This week I have been pleased to accept an appointment to the Virginia General Assembly’s Joint Commission on Health Care (JCHC). The commission was established in 1992 with this mission: “to ensure that the Commonwealth as provider, financier and regulator adopts the most cost effective and efficacious means of delivery of health care services so that the greatest number of Virginians receive quality health care.” The commission has 18 members, all legislators, and a staff of four. Delegate John O’Bannon (R-73rd) serves as commission chair. Dr. O’Bannon is a neurologist and was formerly chief of staff of Henrico Doctors’ Hospital. He is eminently qualified for this role and has demonstrated a willingness to work across the aisle.
The commission agenda for 2014 contains a number of items that I am currently working on, including improved access to both inpatient and outpatient mental health services and access to brain injury services (which includes concussions). The agenda also includes review of viral hepatitis treatment in Virginia, mental health care services in local and regional jails, and new quality and safety measures to improve hospital related care.
I know that many of my readers, having come to this point in the column, are frowning as the overwhelming thought rises: “What about the elephant in the room (pun deeply intended) … Medicaid Expansion?”

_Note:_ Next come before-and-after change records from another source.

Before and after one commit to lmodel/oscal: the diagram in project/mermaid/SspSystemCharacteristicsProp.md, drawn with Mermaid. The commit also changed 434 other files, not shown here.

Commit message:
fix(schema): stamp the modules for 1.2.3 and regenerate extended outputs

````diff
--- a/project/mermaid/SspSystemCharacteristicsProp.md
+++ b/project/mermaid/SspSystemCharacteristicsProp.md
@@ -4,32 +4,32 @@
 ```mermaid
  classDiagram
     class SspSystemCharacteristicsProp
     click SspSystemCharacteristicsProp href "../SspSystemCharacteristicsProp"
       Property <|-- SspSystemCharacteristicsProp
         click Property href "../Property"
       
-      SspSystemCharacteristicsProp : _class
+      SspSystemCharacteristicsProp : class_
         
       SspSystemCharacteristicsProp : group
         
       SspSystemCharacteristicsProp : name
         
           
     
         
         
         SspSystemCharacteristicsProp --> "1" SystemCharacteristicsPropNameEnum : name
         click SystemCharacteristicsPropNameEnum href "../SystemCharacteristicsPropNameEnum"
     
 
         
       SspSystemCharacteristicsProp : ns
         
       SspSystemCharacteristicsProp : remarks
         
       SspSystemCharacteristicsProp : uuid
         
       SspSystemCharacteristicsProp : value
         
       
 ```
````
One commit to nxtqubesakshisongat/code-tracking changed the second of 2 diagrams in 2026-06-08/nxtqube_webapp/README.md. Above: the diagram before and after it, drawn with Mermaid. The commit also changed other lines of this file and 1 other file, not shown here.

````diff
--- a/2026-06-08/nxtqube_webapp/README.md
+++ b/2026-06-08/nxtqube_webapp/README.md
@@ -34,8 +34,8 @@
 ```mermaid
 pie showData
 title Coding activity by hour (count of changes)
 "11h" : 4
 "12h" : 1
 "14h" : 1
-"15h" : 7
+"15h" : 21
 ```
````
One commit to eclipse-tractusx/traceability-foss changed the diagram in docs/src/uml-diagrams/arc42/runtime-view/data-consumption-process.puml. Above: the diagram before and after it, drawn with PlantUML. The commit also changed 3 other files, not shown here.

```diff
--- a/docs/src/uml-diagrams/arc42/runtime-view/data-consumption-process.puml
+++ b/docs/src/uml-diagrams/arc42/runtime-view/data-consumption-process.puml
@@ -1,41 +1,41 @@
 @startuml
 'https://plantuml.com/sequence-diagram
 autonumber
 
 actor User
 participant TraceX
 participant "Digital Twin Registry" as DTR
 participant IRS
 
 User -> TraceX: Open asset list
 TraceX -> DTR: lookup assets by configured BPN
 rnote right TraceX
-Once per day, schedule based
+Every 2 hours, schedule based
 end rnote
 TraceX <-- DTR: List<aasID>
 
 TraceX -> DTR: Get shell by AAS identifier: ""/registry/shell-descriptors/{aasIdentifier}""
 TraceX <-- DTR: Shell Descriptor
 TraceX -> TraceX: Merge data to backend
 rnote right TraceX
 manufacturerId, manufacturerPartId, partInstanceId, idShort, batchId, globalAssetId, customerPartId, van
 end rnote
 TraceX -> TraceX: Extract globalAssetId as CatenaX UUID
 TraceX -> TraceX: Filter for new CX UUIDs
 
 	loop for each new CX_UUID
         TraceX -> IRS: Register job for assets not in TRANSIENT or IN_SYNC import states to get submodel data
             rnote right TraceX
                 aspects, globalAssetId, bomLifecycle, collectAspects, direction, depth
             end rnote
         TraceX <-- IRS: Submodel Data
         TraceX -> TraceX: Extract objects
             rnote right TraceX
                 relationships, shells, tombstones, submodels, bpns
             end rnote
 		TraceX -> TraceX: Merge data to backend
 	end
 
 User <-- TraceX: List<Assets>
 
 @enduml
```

Yes, referring to the stated JCHC mission above, it is difficult to understand how the ability to provide 400,000 uninsured Virginians with medical insurance coverage under Medicaid could be missing from the JCHC agenda. In fact, the Affordable Care Act (ACA) is on the agenda. The commission will be looking at “the likely impact of ACA provisions on health care costs.” Frankly, I find it a challenging concept that the JCHC will be investing Virginia taxpayer dollars in assessing the impact of legislation that it has determined Virginia will not participate in! Perhaps the idea is we need a better fix on the lost revenue to the Commonwealth, given that the estimates range from $700 million to $1 billion per year! Perhaps the thinking is that we need to estimate the lost revenue to Virginia health care providers – hospitals, physicians, orthodontists, etc. – who before the ACA would have been charging higher prices to the thousands of uninsured Virginians who became sick or injured. Instead, if these Virginians purchased insurance on the Obamacare website then providers must accept lower fees. Likewise for uninsured children up to age 26 now on their parents’ policies, and Virginians with pre-existing conditions who purchased this insurance as well. Of course, there’s also the question of how to treat the tax revenues that would be generated by the 20,000 to 30,000 jobs created in Virginia’s health care sector to deliver the additional care that would be provided. Should these revenues be deducted from the costs?
If you are confused by my slightly tongue-in-cheek musings regarding the impact of the ACA on health care costs, it is because the question has such broad, complex ramifications and complications that one could frame the question and develop the response in support of whichever political agenda one might choose. And although the JCHC is “bipartisan” to a large extent, it is not “nonpartisan.”
I believe the true reason the JCHC is not directly engaged in the debate in Richmond is that it is “above our pay grade.” Governor McAuliffe and Speaker Howell are running the show at this point. Oddly, they seem almost to be acting as surrogates for President Obama and Speaker Boehner. I am not sure that they would be pleased by this observation. Be that as it may on the national level, Republicans at the state levels could be grudgingly recognizing that the ACA is a reality and states that refuse to accept these federal funds are taking money out of the pockets of citizens, as well as directly undermining the health and well-being of many. Editorial opinion from media throughout Virginia and across the political spectrum supports finding a way to accept federal dollars to expand health care coverage. Speaker Howell has scheduled a special session of the legislature in September, exclusively to debate this issue. We will all be losers if we are unable to compromise.
Delegate Kory represents the 38th District in the Virginia House of Delegates. She may be emailed at [email protected]